Having played seven rounds and 112 holes of competitive golf en route to his WGC-Dell Technologies Match Play win last week, Dustin Johnson has withdrawn from the Shell Houston Open and followed the likes of Rory McIlroy in using rest as his preparation method for next week’s Masters.
The world-number-one, who now has three wins in his last three starts, says that his preparation for the year’s first major would be best benefited by ‘much-needed’ rest for his mind and body.
Johnson’s final opponent last week, Jon Rahm, has not elected the same strategy. Rahm too played seven competitive rounds, and 108 holes, throughout the tournament but will still tee it up in Houston this week. In stark contrast, McIlroy only played 36 holes at Austin Country Club yet believes rest will prove most fruitful for him.
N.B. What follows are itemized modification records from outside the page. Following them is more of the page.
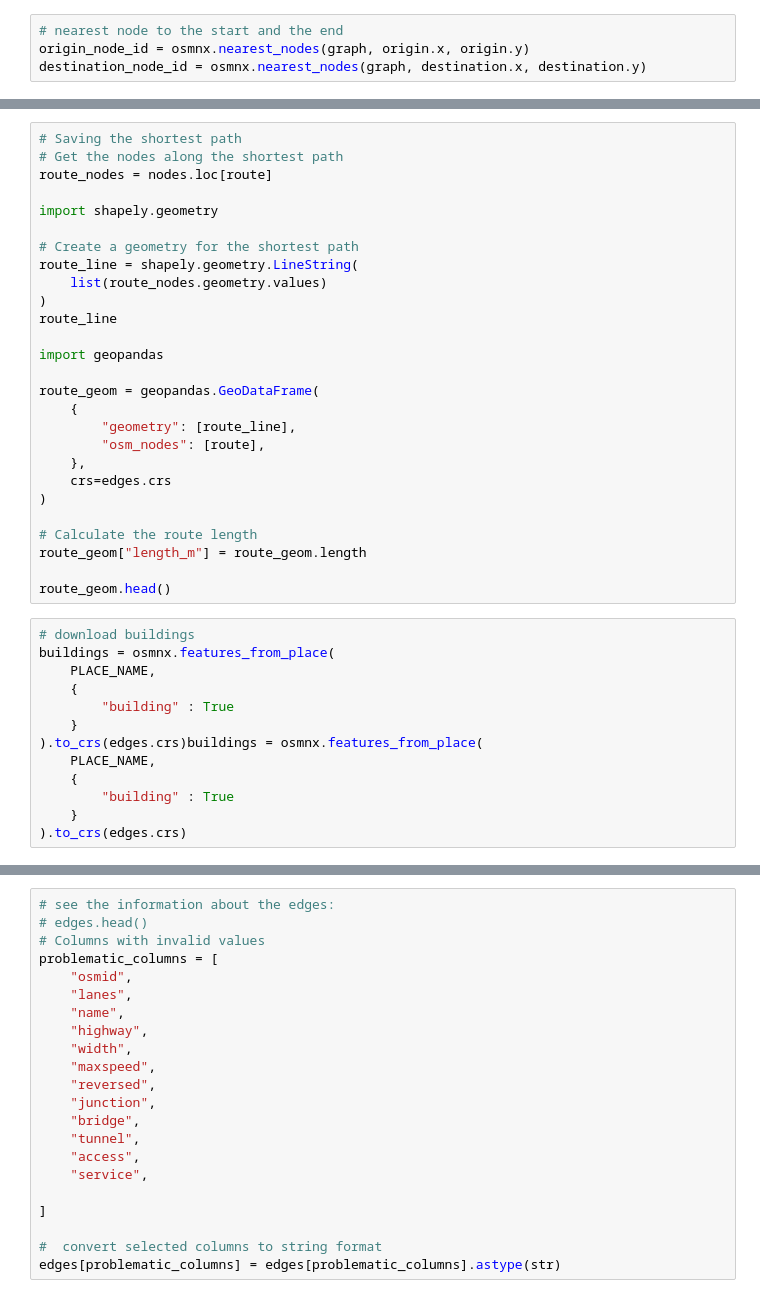
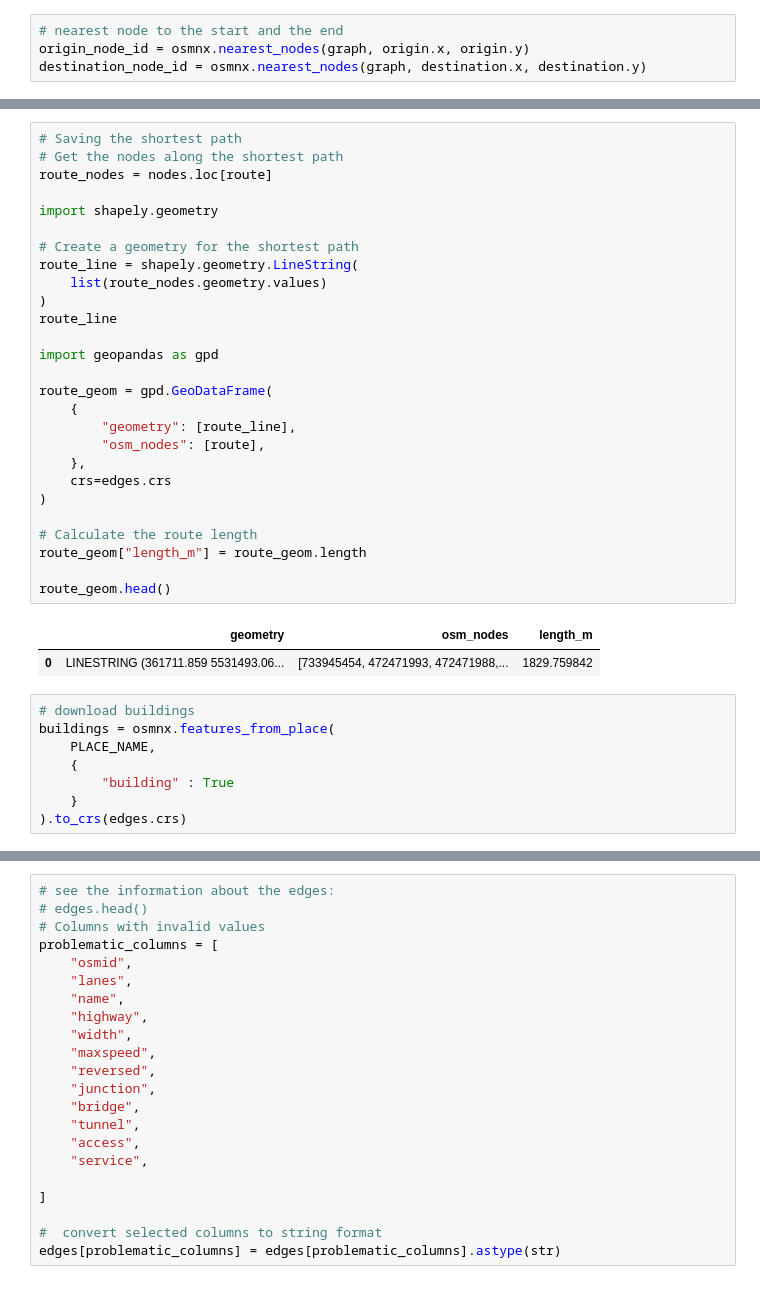
Before and after one commit to awettig/Workshop_4, a Jupyter notebook: network-analysis.ipynb, the cells around one changed output, grey strips where cells are left out. Cells and saved outputs as stored; diff of their text form.

```diff
--- a/network-analysis.ipynb
+++ b/network-analysis.ipynb
@@ -200,30 +254,33 @@ print('It is practical for a lot of usecases: Here I can imagine that a pedestri
 # %%
 # Saving the shortest path
 # Get the nodes along the shortest path
 route_nodes = nodes.loc[route]
 
 import shapely.geometry
 
 # Create a geometry for the shortest path
 route_line = shapely.geometry.LineString(
     list(route_nodes.geometry.values)
 )
 route_line
 
-import geopandas
+import geopandas as gpd
 
-route_geom = geopandas.GeoDataFrame(
+route_geom = gpd.GeoDataFrame(
     {
         "geometry": [route_line],
         "osm_nodes": [route],
     },
     crs=edges.crs
 )
 
 # Calculate the route length
 route_geom["length_m"] = route_geom.length
 
 route_geom.head()
+# %% [output]
+|  | geometry | osm_nodes | length_m |
+| 0 | LINESTRING (361711.859 5531493.06... | [733945454, 472471993, 472471988,... | 1829.759842 |
 # %%
 # download buildings
 buildings = osmnx.features_from_place(
@@ -231,11 +288,6 @@ buildings = osmnx.features_from_place(
     {
         "building" : True
     }
-).to_crs(edges.crs)buildings = osmnx.features_from_place(
-    PLACE_NAME,
-    {
-        "building" : True
-    }
 ).to_crs(edges.crs)
 # %%
 import contextily
```
Also changed, not shown: parts of 16 cells of this notebook.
With Johnson in seemingly unstoppable form, the 32-year-old would have headed into the Shell Houston Open as a hot favourite; but he was only one of five of the world’s top 10 playing at the Golf Club of Houston this week. Jordan Spieth, Henrik Stenson, Adam Scott and Rickie Fowler are all still opting to play. Spieth and Fowler have both had wins in the past two months, but both have also fell short of the top 10 in every outing since. There’s been no win, and only seven top 10s, in the past 23 starts for Scott, whilst it’s been a mixed bag for Stenson who has seven top 10s, including three second places, a missed cut and a withdrawal in just his last nine starts.
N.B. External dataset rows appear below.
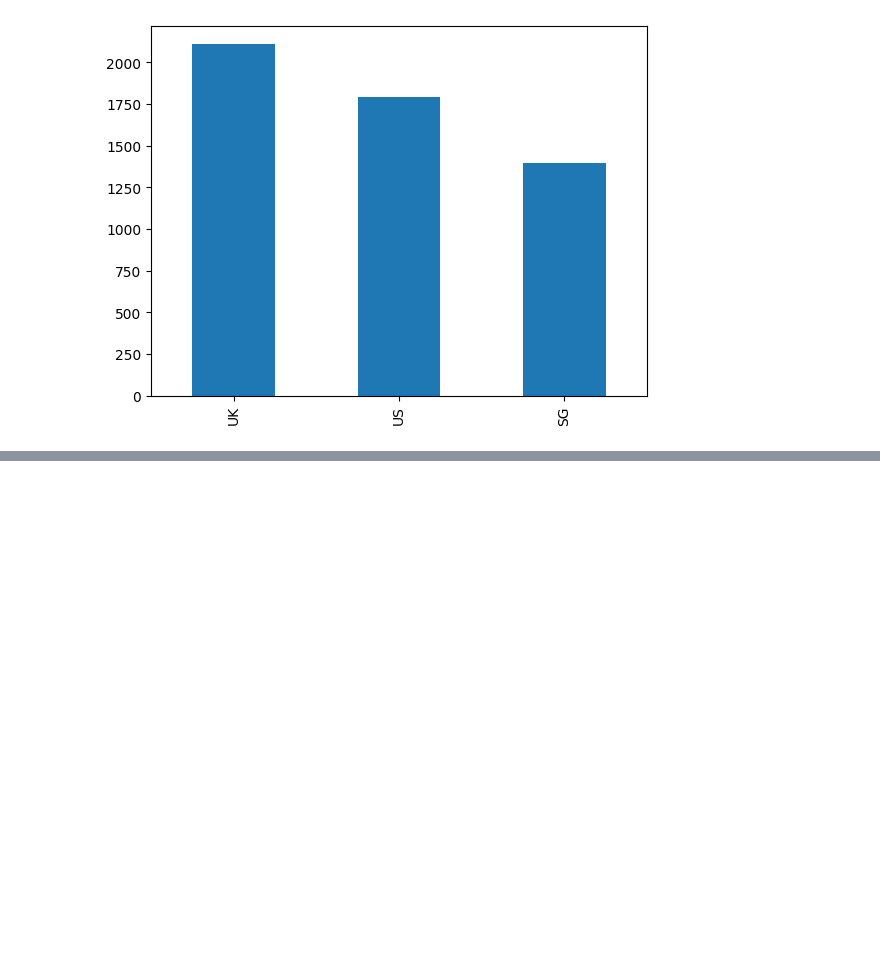
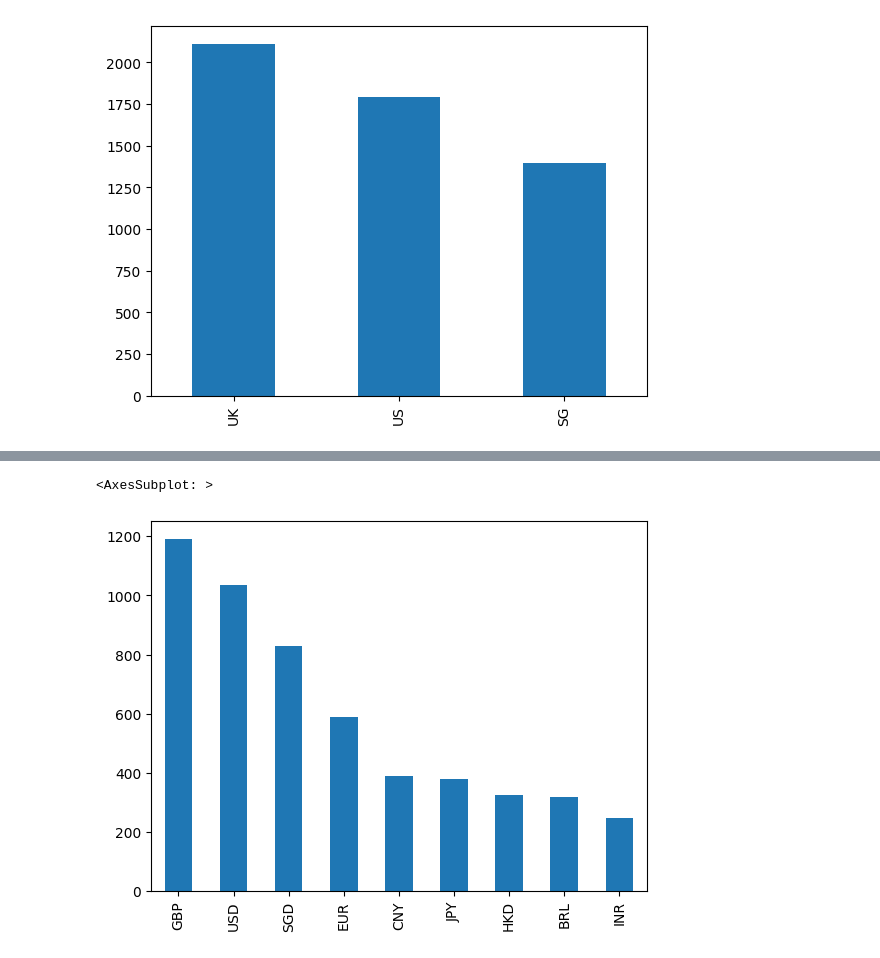
Before and after one commit to bhavesh-chainani/fraud_detection, a Jupyter notebook: silent_eight.ipynb, the cells around one changed output, grey strips where cells are left out. Saved outputs shown, nothing was run; the diff lists cells and outputs as text; code cells hidden in the pictures; blank space fills up the shorter version.

```diff
--- a/silent_eight.ipynb
+++ b/silent_eight.ipynb
@@ -85,0 +110,6 @@ data.customer_country.value_counts().plot(kind='bar')
+# %%
+#plot type of currency
+data.ccy.value_counts().plot(kind='bar')
+# %% [output]
+<AxesSubplot: >
+[figure, added]
```
Also changed, not shown: parts of 31 cells of this notebook, 1 other file.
A further four from within the world’s top 20 – Rahm, Patrick Reed, Justin Rose and Phil Mickelson – will use the event this week as a foot-finder for next week’s Masters. Scott (2007) and Mickelson (2011) are the only aforementioned to have won here but Stenson – twice, including last year – and Spieth do have runner-up finishes to show for their efforts.
Jim Herman took a one-shot victory over Stenson last year with a final round 68 for his maiden PGA Tour victory aged 38; a fairytale on his return from a hiatus from Tour golf to hone his skills as a teaching professional. Scott, Mickelson, J.B. Holmes, Matt Jones, Hunter Mahan, Johnson Wagner and two-time winner Stuart Appleby will join Herman as returning past winners.
Whilst the Shell Houston Open may offer needed groundwork for the Masters for some players, the damning stat is that only two winners of this event have gone on to finish in the top 15 at the Masters the following week.
The Golf Club of Houston, a just-under 7500 yard par 72, continues as host as it has done since 2003. Continuity does end this year, though, as Shell has withdrawn its sponsorship for next year onwards and so, for the first time since 1992, the event will take a new name next year.
Some players have opted for rest ahead of the Masters. Some players have opted for tournament practice. But for some, who currently aren’t attending Augusta National, the Shell Houston Open offers a final chance to earn a Masters invitation with a win.